This particular incident occurred in 1971, Hong Kong, China.
I was walking up and down in a particular corridor of the Royal Prince Hospital, waiting for my child to be born. What else could an anxious father do but wait? It was not like we could give birth for god's sake! Waiting for results was surely worse than being the actual one going about it.
So as I continued to jump about, another man suddenly bumped into me.
"Jaw Ju Sie," he said as he dashed passed me.
Sigh, people these days – where were their manners? Oh, I almost forgot, we're in Hong Kong. I should explain that Jaw Ju literally translated to being in someone's way and Sie just added to the phrase possibly to make it sound right. Hey! It wasn't my native language. I was a foreigner. Their situation, I could understand, but the way they reacted, I could not approve. Oh who gives... hurry up my son!
Hence, I continued to wait, watching nurses and doctors fly pass.
Moments later, another man ran pass me, saying, "Mm ho jaw ju sie are."
Mm ho meant don't. And are were equivalent to things like Geez, I think.
And it was this very moment that I knew what I was after. I was after a man that was in everyone's way. That was it, a man that was in everyone's way could be no other than the greatest ruler – kings were the most busy-bodies in terms of getting into people's ways.
And thus when my wife first held our child in her hands many days later, I told her, "His name is George."
"Is there a particular reason?" she asked.
"Because of geor-ge."
No worries, female names will exist. I'm more eager to do female names actually, especially the ones that sound cool. First one that comes to mind (except the real one deep under) is Ayuki.
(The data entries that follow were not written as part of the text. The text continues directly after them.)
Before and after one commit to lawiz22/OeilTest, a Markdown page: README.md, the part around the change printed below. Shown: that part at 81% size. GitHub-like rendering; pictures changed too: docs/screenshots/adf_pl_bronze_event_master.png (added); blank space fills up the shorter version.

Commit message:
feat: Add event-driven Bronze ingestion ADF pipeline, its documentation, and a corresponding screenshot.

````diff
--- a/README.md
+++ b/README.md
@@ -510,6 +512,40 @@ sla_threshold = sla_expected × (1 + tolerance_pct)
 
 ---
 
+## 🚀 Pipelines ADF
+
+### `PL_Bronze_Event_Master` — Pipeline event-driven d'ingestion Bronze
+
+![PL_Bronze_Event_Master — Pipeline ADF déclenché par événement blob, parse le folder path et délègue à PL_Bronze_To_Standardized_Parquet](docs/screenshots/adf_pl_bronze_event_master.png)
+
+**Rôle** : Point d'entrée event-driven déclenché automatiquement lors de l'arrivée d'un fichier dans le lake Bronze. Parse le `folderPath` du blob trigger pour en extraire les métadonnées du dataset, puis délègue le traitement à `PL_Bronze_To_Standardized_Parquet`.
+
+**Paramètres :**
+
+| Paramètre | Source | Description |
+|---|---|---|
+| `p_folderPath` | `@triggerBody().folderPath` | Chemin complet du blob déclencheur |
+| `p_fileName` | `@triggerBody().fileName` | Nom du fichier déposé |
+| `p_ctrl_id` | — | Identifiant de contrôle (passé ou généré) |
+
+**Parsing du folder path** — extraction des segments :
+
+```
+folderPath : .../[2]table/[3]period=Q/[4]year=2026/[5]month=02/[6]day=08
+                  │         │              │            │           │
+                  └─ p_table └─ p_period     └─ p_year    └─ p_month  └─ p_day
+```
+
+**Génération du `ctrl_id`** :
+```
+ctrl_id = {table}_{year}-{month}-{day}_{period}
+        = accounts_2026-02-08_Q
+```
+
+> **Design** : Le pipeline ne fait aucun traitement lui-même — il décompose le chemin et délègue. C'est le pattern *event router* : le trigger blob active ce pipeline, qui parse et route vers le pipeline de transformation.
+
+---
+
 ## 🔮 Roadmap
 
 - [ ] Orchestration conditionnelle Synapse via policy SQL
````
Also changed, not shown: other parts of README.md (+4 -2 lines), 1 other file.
Now that one's hard.
I knew someone called Yuki at school (I seriously did). There was only 1 Yuki, and I said "There is a Yuki over there..." to my friendand hence I coined the name Ayuki.